  24. Joe O'Leary says:

    Note that some of the priests who were actually investigated turned out to have so flimsy an accusation against them that the DPP complained that they should never have been investigated.

  25. Joe O'Leary says:

    Always remember that the Murphy Report is mainly about allegations (about 10 of them allegations of rape), not proven offences. The report does not even distinguish between casual and credible allegations. I recently heard of the ordeal undergone by two priests of my acquaintance, one an Anglican, who were fingered by false allegations, and it seems to me that all such allegations should be handled by the police and only the police. To set up ordinary people as judges and jury where allegations are concerned, or to oblige them to take every allegation with mortal earnestness, refusing them any common sense judgment, is a cue for witch-hunting.

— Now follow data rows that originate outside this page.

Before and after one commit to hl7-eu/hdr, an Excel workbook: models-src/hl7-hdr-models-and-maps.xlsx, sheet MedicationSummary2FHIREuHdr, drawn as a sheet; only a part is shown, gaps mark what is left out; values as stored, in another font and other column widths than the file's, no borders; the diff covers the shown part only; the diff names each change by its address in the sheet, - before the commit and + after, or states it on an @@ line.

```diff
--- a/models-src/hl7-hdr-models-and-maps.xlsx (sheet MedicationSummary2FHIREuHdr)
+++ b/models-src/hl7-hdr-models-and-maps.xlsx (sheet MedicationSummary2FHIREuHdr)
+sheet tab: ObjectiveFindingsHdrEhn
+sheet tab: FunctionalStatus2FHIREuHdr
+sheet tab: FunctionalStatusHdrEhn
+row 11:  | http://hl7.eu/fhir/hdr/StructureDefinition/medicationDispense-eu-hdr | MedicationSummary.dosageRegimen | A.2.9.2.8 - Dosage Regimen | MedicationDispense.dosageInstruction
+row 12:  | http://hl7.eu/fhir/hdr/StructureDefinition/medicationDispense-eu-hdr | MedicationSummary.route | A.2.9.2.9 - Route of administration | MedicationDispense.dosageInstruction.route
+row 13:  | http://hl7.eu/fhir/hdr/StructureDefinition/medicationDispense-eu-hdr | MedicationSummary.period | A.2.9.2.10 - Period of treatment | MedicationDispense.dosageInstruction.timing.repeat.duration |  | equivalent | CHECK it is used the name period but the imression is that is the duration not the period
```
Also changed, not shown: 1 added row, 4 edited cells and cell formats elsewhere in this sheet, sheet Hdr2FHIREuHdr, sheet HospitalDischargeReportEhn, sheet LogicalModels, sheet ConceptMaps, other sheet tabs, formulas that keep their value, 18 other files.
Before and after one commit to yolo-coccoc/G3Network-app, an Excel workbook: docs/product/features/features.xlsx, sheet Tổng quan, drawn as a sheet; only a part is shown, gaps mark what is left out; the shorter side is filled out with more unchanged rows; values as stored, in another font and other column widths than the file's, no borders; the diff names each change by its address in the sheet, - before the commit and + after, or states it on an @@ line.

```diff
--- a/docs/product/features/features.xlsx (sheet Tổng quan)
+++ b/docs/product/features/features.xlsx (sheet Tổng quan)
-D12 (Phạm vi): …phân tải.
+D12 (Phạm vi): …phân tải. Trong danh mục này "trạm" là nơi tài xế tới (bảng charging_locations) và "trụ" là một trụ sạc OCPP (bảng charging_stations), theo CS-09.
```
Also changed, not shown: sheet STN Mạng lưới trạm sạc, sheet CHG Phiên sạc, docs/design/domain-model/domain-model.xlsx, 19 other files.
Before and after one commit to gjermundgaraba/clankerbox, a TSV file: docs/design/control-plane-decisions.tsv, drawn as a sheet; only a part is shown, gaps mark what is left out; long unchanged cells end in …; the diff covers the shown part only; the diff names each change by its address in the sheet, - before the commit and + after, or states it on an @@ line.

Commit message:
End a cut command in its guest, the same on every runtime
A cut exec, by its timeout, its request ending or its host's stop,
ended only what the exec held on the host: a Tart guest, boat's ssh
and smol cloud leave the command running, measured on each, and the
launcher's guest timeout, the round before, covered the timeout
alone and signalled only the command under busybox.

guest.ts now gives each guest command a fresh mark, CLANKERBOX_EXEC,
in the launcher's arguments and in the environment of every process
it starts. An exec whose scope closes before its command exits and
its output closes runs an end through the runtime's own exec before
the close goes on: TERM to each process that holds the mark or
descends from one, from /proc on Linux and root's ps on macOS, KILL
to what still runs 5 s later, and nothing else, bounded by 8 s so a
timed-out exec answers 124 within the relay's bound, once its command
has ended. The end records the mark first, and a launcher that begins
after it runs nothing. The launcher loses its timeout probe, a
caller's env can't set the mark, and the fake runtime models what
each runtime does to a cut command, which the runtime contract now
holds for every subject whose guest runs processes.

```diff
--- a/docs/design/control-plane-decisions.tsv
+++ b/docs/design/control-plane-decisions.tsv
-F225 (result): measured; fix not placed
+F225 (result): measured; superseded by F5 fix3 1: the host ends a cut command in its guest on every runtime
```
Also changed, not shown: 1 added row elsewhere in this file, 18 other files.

  26. Joe O’Leary #24
    “Of the many priests referred to in the Murphy report, how many were judged suitable targets of a legal investigation, arrest, trial, sentencing? If not, why not? Either the State is remiss in applying the law or the priests mentioned are not in fact criminals.”
    Those Catholic bishops and other church officials who have studied directly the files on allegations of child sexual abuse, and / or met directly with those making these allegations, could also have taken the view that no such allegation should be believed if it could not be substantiated by a criminal prosecution and conviction. Were they (e.g. The Irish Catholic Bishops’ Conference) mistaken in not doing so?
    To persuade me that they were, the deconstructionist who would set out to establish this would also need to establish:
    1 That he/she had asked this question directly of the bishops and other officials so involved, and carefully considered their responses;
    2 Had adequately considered the case usually made by those who argue that the actual rate of child sexual abuse must necessarily greatly exceed the rate of successful prosecution – given, for example the known likely serious impact of actual child sexual abuse on the long term emotional and mental health of the sufferer, and the typically precautionary, secretive and one-to-one nature of the offence;
    3 Had himself or herself also made scholarly contact with these files, and face-to-face and open-minded contact with the alleged victims;
    4 Had subjected his or her own motivation for undertaking this process of deconstruction to an equally rigorous process of deconstruction.
    So I am open-minded to your proposal, Joe, and only too willing to contribute to a discussion on how it might successfully be completed.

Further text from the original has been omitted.